Objectives: Diverticulitis in patients on immunosuppressant therapy has been associated with increased mortality, but there are no data for HIV-infected patients. Our aim was to compare the outcomes of hospitalizations for diverticulitis in patients with and without HIV infection. Methods: Cross-sectional study of hospitalizations in the United States accessed through the Nationwide Inpatient Sample, Healthcare Cost and Utilization Project. Patients hospitalized for diverticulitis in 2007-2011 were included in the analysis. The primary outcomes of interest were mortality and surgical therapy rates. Patients from 2003 to 2011 were utilized to analyse trends in prevalence. Results: There were 2375 patients with HIV infection hospitalized for diverticulitis and 1 160 391 patients without HIV infection hospitalized for diverticulitis from 2007 to 2011. The patients with HIV infection were younger and more likely to be male and nonwhite (P < 0.001 for all). There were also differences in insurance types (P < 0.001) and hospitals [size (P = 0.008), type (P < 0.001) and location (P < 0.001)]. After multivariate analysis, patients with diverticulitis and HIV infection had a significantly increased in-hospital mortality rate [odds ratio (OR) 3.94 (95% confidence interval, CI, 1.52-10.20)] and a lower rate of surgical intervention [OR 0.74 (95% CI 0.57-0.95)]. From 2003 to 2011, there was a linear increasing trend in the prevalence of HIV infection among patients hospitalized for diverticulitis (P < 0.001). Conclusions: HIV-infected patients with diverticulitis had increased mortality and received less surgical treatment in comparison to the general population. Diverticulitis in HIV-infected patients increased in prevalence over the study period.

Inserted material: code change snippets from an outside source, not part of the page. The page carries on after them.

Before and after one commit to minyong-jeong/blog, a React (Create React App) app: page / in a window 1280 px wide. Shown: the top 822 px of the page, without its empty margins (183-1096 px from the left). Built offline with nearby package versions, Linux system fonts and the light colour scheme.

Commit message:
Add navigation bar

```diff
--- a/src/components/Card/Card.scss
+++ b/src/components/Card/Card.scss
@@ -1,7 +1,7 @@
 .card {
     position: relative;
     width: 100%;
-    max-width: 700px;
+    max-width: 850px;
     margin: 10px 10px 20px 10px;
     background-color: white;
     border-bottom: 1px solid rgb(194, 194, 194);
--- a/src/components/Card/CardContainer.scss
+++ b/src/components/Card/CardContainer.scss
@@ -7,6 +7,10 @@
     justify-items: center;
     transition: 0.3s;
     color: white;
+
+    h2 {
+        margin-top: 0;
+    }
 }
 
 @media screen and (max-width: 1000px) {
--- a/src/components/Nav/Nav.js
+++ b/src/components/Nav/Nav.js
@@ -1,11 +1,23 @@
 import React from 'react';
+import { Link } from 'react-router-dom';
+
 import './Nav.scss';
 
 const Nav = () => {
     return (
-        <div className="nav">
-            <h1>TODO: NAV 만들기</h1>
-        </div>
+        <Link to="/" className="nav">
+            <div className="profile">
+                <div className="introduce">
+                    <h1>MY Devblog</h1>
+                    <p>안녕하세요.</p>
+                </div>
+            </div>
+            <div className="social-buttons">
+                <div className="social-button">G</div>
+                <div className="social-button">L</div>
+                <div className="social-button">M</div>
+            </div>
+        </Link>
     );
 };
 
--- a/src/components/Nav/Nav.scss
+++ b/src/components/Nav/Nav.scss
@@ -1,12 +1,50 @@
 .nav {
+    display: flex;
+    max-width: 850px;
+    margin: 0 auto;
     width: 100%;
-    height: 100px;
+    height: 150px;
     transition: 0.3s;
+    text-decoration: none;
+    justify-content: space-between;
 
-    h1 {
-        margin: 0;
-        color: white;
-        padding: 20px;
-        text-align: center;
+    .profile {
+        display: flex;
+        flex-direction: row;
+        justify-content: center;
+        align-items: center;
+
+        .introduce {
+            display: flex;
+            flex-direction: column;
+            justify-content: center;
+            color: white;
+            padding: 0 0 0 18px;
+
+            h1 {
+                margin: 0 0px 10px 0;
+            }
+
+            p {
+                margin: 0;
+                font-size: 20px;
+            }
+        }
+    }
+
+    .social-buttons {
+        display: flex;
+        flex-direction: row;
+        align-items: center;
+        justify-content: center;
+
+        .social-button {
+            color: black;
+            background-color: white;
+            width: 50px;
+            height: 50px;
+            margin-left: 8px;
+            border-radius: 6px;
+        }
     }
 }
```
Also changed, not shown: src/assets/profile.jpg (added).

Bibliographical notePublisher Copyright:
© 2016 British HIV Association.
- Nationwide Inpatient Sample
- United States
ASJC Scopus subject areas

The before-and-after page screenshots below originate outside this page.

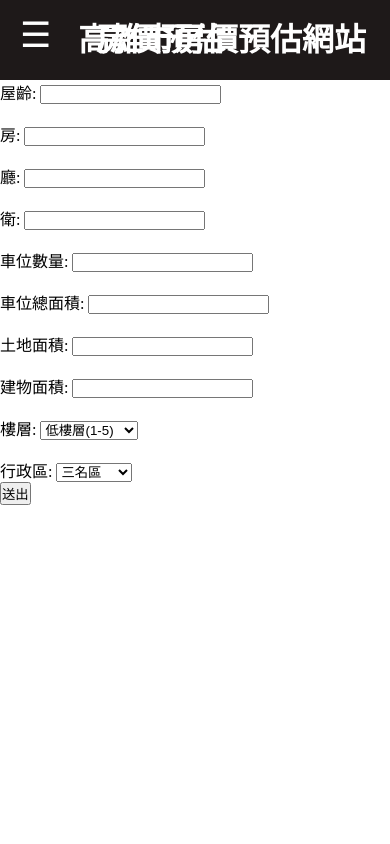
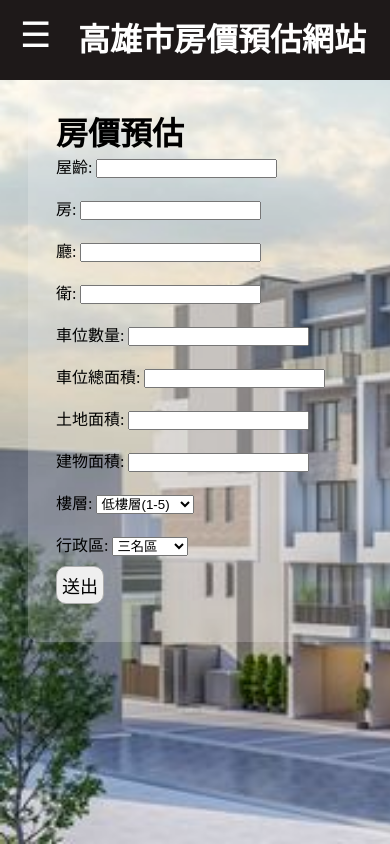
Before and after one commit to IPTTproject/IPTTproject, a Flask app: page / in a window 390 px wide; the page is wider, and only the part inside the window is pictured. Run offline with Flask 3, Linux system fonts and the light colour scheme.

Commit message:
Update style.css

```diff
--- a/static/css/style.css
+++ b/static/css/style.css
@@ -1,7 +1,13 @@
-
 * {
     padding: 0;
     margin: 0;
+}
+
+body{
+    background: url("/static/images/house.jpg");
+    background-size: cover;
+    background-repeat: no-repeat;
+    background-attachment: fixed;
 }
 
 header{
@@ -11,13 +17,13 @@ header{
     position: relative;
 }
 
-h1{
+header h1{
     color: white;
     position:absolute;
     left: 96px;
     top: 0;
     line-height: 80px;
-
+    text-align:center
 
 }
 
@@ -29,12 +35,12 @@ header ul {
 
 }
 
-
 header a{
     color: white;
     text-decoration: none;
 
 }
+
 header a:hover{
     text-decoration:underline;
 }
@@ -45,41 +51,27 @@ header li {
 }
 
 
-.n1{
-    background-color: rgb(248, 220, 183);
-    color: white;
-    height: 48vh;
-    background-image:linear-gradient(rgba(0,0,0,0.5), rgba(0,0,0,0.5)),  url(/static/images/house.jpg);
-    background-repeat: no-repeat;
-    background-size: cover;
-    background-position: center;
-    display: flex;
-    flex-direction: column;
-    align-items: center;
-    justify-content: center;
+.container{
+    max-width: 650px;
+    background: rgb(255,255,255,0.2);
+    padding: 28px;
+    border-radius: 10px;
+    width: 800px;
+    margin: 0 auto;
+
 }
 
-.houseprice{
-    display: flex;
-    justify-content: center;
-    align-items: center;
-    font-size: 36px;
-}
-.area1{
 
-    font-size: 24px;
-    margin: 25px 10px;
-}
+/*
 
-.area2{
-    font-size: 24px;
-    margin: 10px 0;
-    border: 1px solid #acacac;
-    padding: 9px 8px;
-    border-radius: 10px;
-}
-.area3{
-    font-size: 24px;
+justify-content: center;
+align-content: center;
+
+*/
+
+
+.button{
+    font-size: 18px;
     margin: 10px 0;
     border: 1px solid #acacac;
     padding: 5px 5px;
@@ -90,9 +82,8 @@ header li {
     display: none;
 }
 
-.show1{
-    display: none;
-}
+
+
 
 /* 響應式設計與法 */
 
@@ -100,10 +91,13 @@ header li {
     header ul{
         display: none;
     }
+
+
     header h1{
         left: 20%;
         transform:scale(100%);
     }
+
 
     .menu{
         display: block;
@@ -117,4 +111,15 @@ header li {
         cursor: pointer;
     }
 
+    .container{
+        width: 100%;
+        max-width: 650px;
+        background: rgb(255,255,255,0.2);
+        padding: 28px;
+        margin: 0 28px;
+        border-radius: 10px;
+
+
+    }
+
 }
```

- Health Policy
- Infectious Diseases
- Pharmacology (medical)